Borcherdt say the process of writing songs has always appealed to him, but purely as a hobby. "The next step is you want to record it. You want to complete the vision." So last January, while Holy Fuck were on a much-needed break, he hooked up with producer Leon Taheny to lay down tracks he had been working on. "I was really excited about knowing that his place was just a small garage," he recalls. "I wanted to work in space that was like a think tank and work on your ideas."

Guitar and vocals were recorded first, with Borcherdt singing through an old, blown out amp, distorting his voice. "Every once in a while [Leon] would add drums and then we'd go, 'Nah' and he'd just go back to a single tambourine."

Borcherdt knew from the get go that he didn't want to put the record out under his own name, but beyond that there were no clear intentions for the material. "It had been done for a year and I just kind of sat on it. At some point I realized I wanted to make it a thing and he wanted to too, so the record came out." He had considered calling the record Dusted, but instead opted to adopt it as a band name for him and Taheny, whose involvement in the recording process had grown into full-blown collaborator. Polyvinyl approached him about releasing the record, now called Total Dust, though Borcherdt has no idea how they even found out about the project.

Despite the longwinded birth, Borcherdt is pleased with the end results. "We just made the record we wanted to make without a lot of pressure," he says. "I chose better songs, I recorded them in a way that I was excited about, aesthetically speaking.
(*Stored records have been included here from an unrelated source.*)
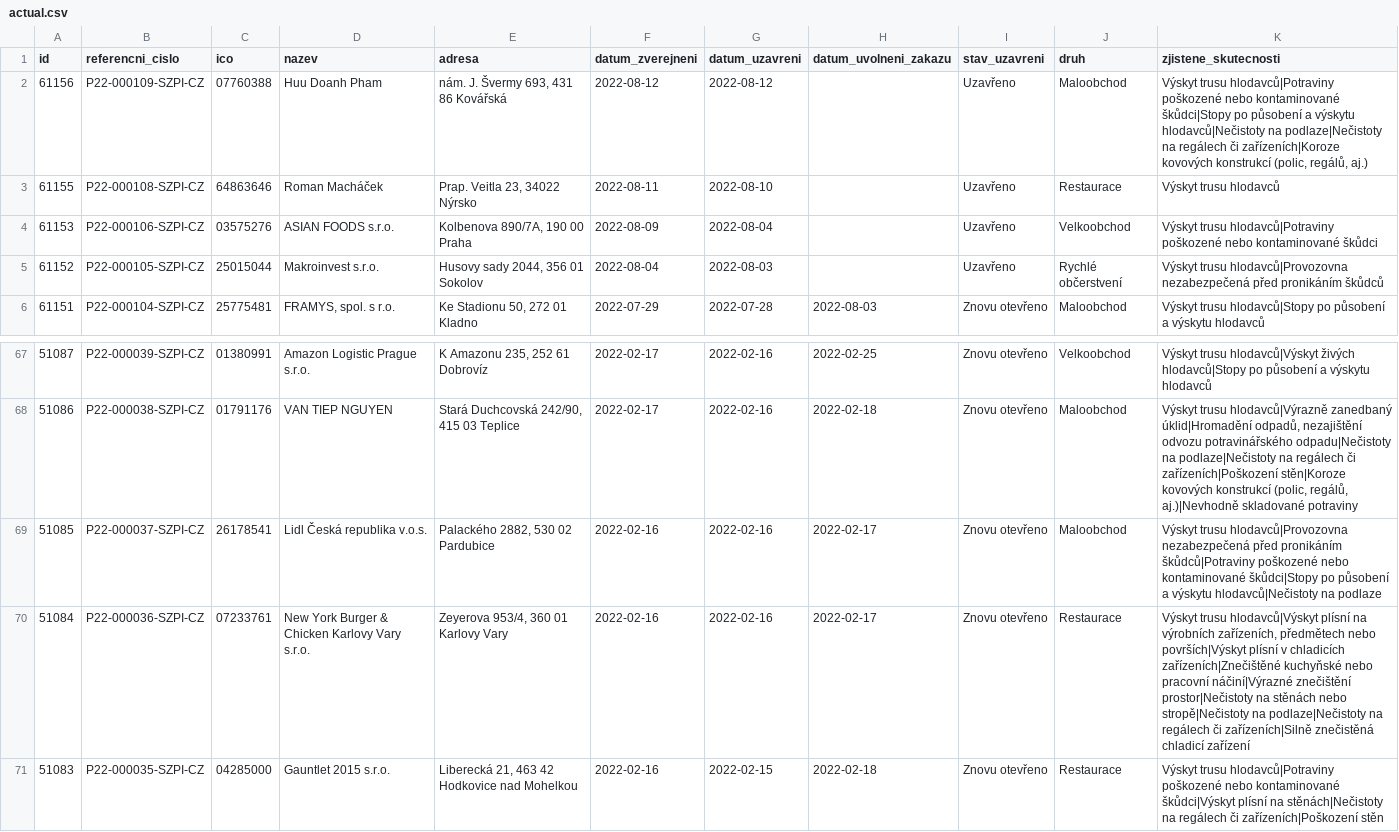
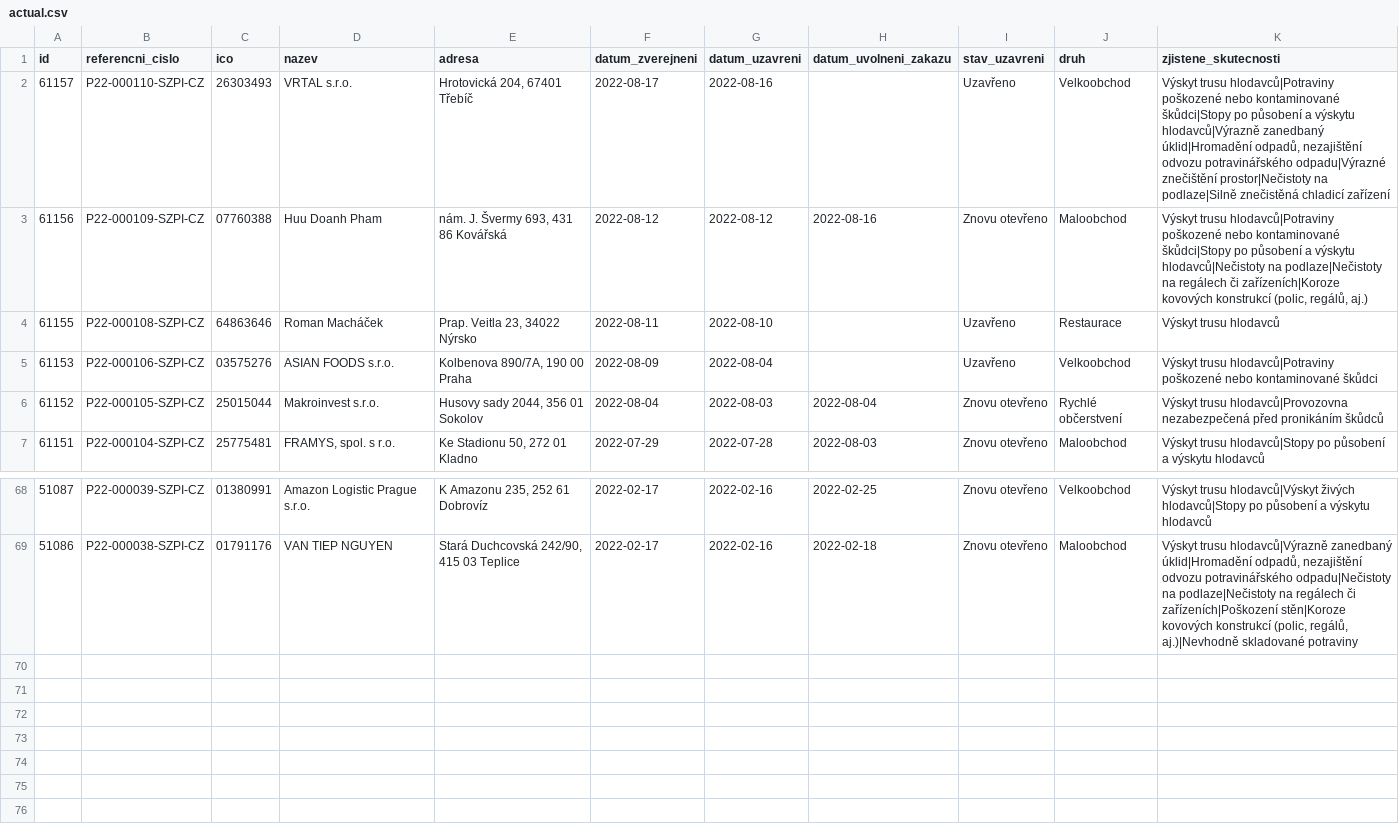
Before and after one commit to jandolezal/potraviny, a CSV file: data/actual.csv, drawn as a sheet; only a part is shown, gaps mark what is left out.

```diff
--- a/data/actual.csv
+++ b/data/actual.csv
@@ -1,6 +1,7 @@
 id,referencni_cislo,ico,nazev,adresa,datum_zverejneni,datum_uzavreni,datum_uvolneni_zakazu,stav_uzavreni,druh,zjistene_skutecnosti
-61156,P22-000109-SZPI-CZ,07760388,Huu Doanh Pham,"nám. J. Švermy 693, 431 86 Kovářská",2022-08-12,2022-08-12,,Uzavřeno,Maloobchod,"Výskyt trusu hlodavců|Potraviny poškozené nebo kontaminované škůdci|Stopy po působení a výskytu hlodavců|Nečistoty na podlaze|Nečistoty na regálech či zařízeních|Koroze kovových konstrukcí (polic, regálů, aj.)"
+61157,P22-000110-SZPI-CZ,26303493,VRTAL s.r.o.,"Hrotovická 204, 67401 Třebíč",2022-08-17,2022-08-16,,Uzavřeno,Velkoobchod,"Výskyt trusu hlodavců|Potraviny poškozené nebo kontaminované škůdci|Stopy po působení a výskytu hlodavců|Výrazně zanedbaný úklid|Hromadění odpadů, nezajištění odvozu potravinářského odpadu|Výrazné znečištění prostor|Nečistoty na podlaze|Silně znečistěná chladicí zařízení"
+61156,P22-000109-SZPI-CZ,07760388,Huu Doanh Pham,"nám. J. Švermy 693, 431 86 Kovářská",2022-08-12,2022-08-12,2022-08-16,Znovu otevřeno,Maloobchod,"Výskyt trusu hlodavců|Potraviny poškozené nebo kontaminované škůdci|Stopy po působení a výskytu hlodavců|Nečistoty na podlaze|Nečistoty na regálech či zařízeních|Koroze kovových konstrukcí (polic, regálů, aj.)"
 61155,P22-000108-SZPI-CZ,64863646,Roman Macháček,"Prap. Veitla 23, 34022 Nýrsko",2022-08-11,2022-08-10,,Uzavřeno,Restaurace,Výskyt trusu hlodavců
 61153,P22-000106-SZPI-CZ,03575276,ASIAN FOODS s.r.o.,"Kolbenova 890/7A, 190 00 Praha",2022-08-09,2022-08-04,,Uzavřeno,Velkoobchod,Výskyt trusu hlodavců|Potraviny poškozené nebo kontaminované škůdci
-61152,P22-000105-SZPI-CZ,25015044,Makroinvest s.r.o.,"Husovy sady 2044, 356 01 Sokolov",2022-08-04,2022-08-03,,Uzavřeno,Rychlé občerstvení,Výskyt trusu hlodavců|Provozovna nezabezpečená před pronikáním škůdců
+61152,P22-000105-SZPI-CZ,25015044,Makroinvest s.r.o.,"Husovy sady 2044, 356 01 Sokolov",2022-08-04,2022-08-03,2022-08-04,Znovu otevřeno,Rychlé občerstvení,Výskyt trusu hlodavců|Provozovna nezabezpečená před pronikáním škůdců
 61151,P22-000104-SZPI-CZ,25775481,"FRAMYS, spol. s r.o.","Ke Stadionu 50, 272 01 Kladno",2022-07-29,2022-07-28,2022-08-03,Znovu otevřeno,Maloobchod,Výskyt trusu hlodavců|Stopy po působení a výskytu hlodavců
@@ -68,4 +69 @@ id,referencni_cislo,ico,nazev,adresa,datum_zverejneni,datum_uzavreni,datum_uvoln
 51086,P22-000038-SZPI-CZ,01791176,VAN TIEP NGUYEN,"Stará Duchcovská 242/90, 415 03 Teplice",2022-02-17,2022-02-16,2022-02-18,Znovu otevřeno,Maloobchod,"Výskyt trusu hlodavců|Výrazně zanedbaný úklid|Hromadění odpadů, nezajištění odvozu potravinářského odpadu|Nečistoty na podlaze|Nečistoty na regálech či zařízeních|Poškození stěn|Koroze kovových konstrukcí (polic, regálů, aj.)|Nevhodně skladované potraviny"
-51085,P22-000037-SZPI-CZ,26178541,Lidl Česká republika v.o.s.,"Palackého 2882, 530 02 Pardubice",2022-02-16,2022-02-16,2022-02-17,Znovu otevřeno,Maloobchod,Výskyt trusu hlodavců|Provozovna nezabezpečená před pronikáním škůdců|Potraviny poškozené nebo kontaminované škůdci|Stopy po působení a výskytu hlodavců|Nečistoty na podlaze
-51084,P22-000036-SZPI-CZ,07233761,New York Burger & Chicken Karlovy Vary s.r.o.,"Zeyerova 953/4, 360 01 Karlovy Vary",2022-02-16,2022-02-16,2022-02-17,Znovu otevřeno,Restaurace,"Výskyt trusu hlodavců|Výskyt plísní na výrobních zařízeních, předmětech nebo površích|Výskyt plísní v chladicích zařízeních|Znečištěné kuchyňské nebo pracovní náčiní|Výrazné znečištění prostor|Nečistoty na stěnách nebo stropě|Nečistoty na podlaze|Nečistoty na regálech či zařízeních|Silně znečistěná chladicí zařízení"
-51083,P22-000035-SZPI-CZ,04285000,Gauntlet 2015 s.r.o.,"Liberecká 21, 463 42 Hodkovice nad Mohelkou",2022-02-16,2022-02-15,2022-02-18,Znovu otevřeno,Restaurace,Výskyt trusu hlodavců|Potraviny poškozené nebo kontaminované škůdci|Výskyt plísní na stěnách|Nečistoty na regálech či zařízeních|Poškození stěn
```
Also changed, not shown: data/archive.csv.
I feel like I put more into it and as a result I'm getting more out of it."